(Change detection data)
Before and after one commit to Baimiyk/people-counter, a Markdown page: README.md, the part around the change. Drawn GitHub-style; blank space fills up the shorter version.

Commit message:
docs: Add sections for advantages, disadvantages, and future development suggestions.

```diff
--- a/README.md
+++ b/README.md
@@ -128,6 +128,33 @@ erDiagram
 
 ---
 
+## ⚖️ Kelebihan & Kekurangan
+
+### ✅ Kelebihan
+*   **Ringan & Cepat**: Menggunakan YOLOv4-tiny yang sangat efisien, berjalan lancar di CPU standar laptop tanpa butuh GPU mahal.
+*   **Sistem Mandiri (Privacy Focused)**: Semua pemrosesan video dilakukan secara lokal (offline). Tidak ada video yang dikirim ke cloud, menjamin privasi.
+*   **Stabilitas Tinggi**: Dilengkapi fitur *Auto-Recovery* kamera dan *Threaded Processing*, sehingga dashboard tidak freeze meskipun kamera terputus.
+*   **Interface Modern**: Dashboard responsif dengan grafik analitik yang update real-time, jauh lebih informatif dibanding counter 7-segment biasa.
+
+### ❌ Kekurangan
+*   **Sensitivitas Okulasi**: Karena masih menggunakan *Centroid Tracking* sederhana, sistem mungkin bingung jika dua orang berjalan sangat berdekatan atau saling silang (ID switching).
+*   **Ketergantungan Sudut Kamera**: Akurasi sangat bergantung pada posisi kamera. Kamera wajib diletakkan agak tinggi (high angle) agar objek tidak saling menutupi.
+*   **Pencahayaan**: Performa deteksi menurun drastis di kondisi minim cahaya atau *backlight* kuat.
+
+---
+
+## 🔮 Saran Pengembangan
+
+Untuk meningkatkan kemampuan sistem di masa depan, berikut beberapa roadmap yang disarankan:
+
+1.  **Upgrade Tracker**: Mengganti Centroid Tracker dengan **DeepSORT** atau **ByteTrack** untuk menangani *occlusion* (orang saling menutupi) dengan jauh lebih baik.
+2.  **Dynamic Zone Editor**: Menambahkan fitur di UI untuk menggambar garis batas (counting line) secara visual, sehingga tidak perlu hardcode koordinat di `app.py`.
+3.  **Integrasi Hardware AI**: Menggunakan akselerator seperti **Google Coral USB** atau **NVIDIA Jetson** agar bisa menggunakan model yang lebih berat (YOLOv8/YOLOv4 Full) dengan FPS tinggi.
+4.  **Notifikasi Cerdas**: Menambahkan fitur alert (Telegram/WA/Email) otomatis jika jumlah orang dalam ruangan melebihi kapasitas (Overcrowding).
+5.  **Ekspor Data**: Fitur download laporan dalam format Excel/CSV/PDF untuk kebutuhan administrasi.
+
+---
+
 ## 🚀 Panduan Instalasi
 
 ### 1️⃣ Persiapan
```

■ Your objective ■
Retype the data exactly as given.

■ Your response ■
Before and after one commit to Baimiyk/people-counter, a Markdown page: README.md, the part around the change. Drawn GitHub-style; blank space fills up the shorter version.

Commit message:
docs: Add sections for advantages, disadvantages, and future development suggestions.

```diff
--- a/README.md
+++ b/README.md
@@ -128,6 +128,33 @@ erDiagram
 
 ---
 
+## ⚖️ Kelebihan & Kekurangan
+
+### ✅ Kelebihan
+*   **Ringan & Cepat**: Menggunakan YOLOv4-tiny yang sangat efisien, berjalan lancar di CPU standar laptop tanpa butuh GPU mahal.
+*   **Sistem Mandiri (Privacy Focused)**: Semua pemrosesan video dilakukan secara lokal (offline). Tidak ada video yang dikirim ke cloud, menjamin privasi.
+*   **Stabilitas Tinggi**: Dilengkapi fitur *Auto-Recovery* kamera dan *Threaded Processing*, sehingga dashboard tidak freeze meskipun kamera terputus.
+*   **Interface Modern**: Dashboard responsif dengan grafik analitik yang update real-time, jauh lebih informatif dibanding counter 7-segment biasa.
+
+### ❌ Kekurangan
+*   **Sensitivitas Okulasi**: Karena masih menggunakan *Centroid Tracking* sederhana, sistem mungkin bingung jika dua orang berjalan sangat berdekatan atau saling silang (ID switching).
+*   **Ketergantungan Sudut Kamera**: Akurasi sangat bergantung pada posisi kamera. Kamera wajib diletakkan agak tinggi (high angle) agar objek tidak saling menutupi.
+*   **Pencahayaan**: Performa deteksi menurun drastis di kondisi minim cahaya atau *backlight* kuat.
+
+---
+
+## 🔮 Saran Pengembangan
+
+Untuk meningkatkan kemampuan sistem di masa depan, berikut beberapa roadmap yang disarankan:
+
+1.  **Upgrade Tracker**: Mengganti Centroid Tracker dengan **DeepSORT** atau **ByteTrack** untuk menangani *occlusion* (orang saling menutupi) dengan jauh lebih baik.
+2.  **Dynamic Zone Editor**: Menambahkan fitur di UI untuk menggambar garis batas (counting line) secara visual, sehingga tidak perlu hardcode koordinat di `app.py`.
+3.  **Integrasi Hardware AI**: Menggunakan akselerator seperti **Google Coral USB** atau **NVIDIA Jetson** agar bisa menggunakan model yang lebih berat (YOLOv8/YOLOv4 Full) dengan FPS tinggi.
+4.  **Notifikasi Cerdas**: Menambahkan fitur alert (Telegram/WA/Email) otomatis jika jumlah orang dalam ruangan melebihi kapasitas (Overcrowding).
+5.  **Ekspor Data**: Fitur download laporan dalam format Excel/CSV/PDF untuk kebutuhan administrasi.
+
+---
+
 ## 🚀 Panduan Instalasi
 
 ### 1️⃣ Persiapan
```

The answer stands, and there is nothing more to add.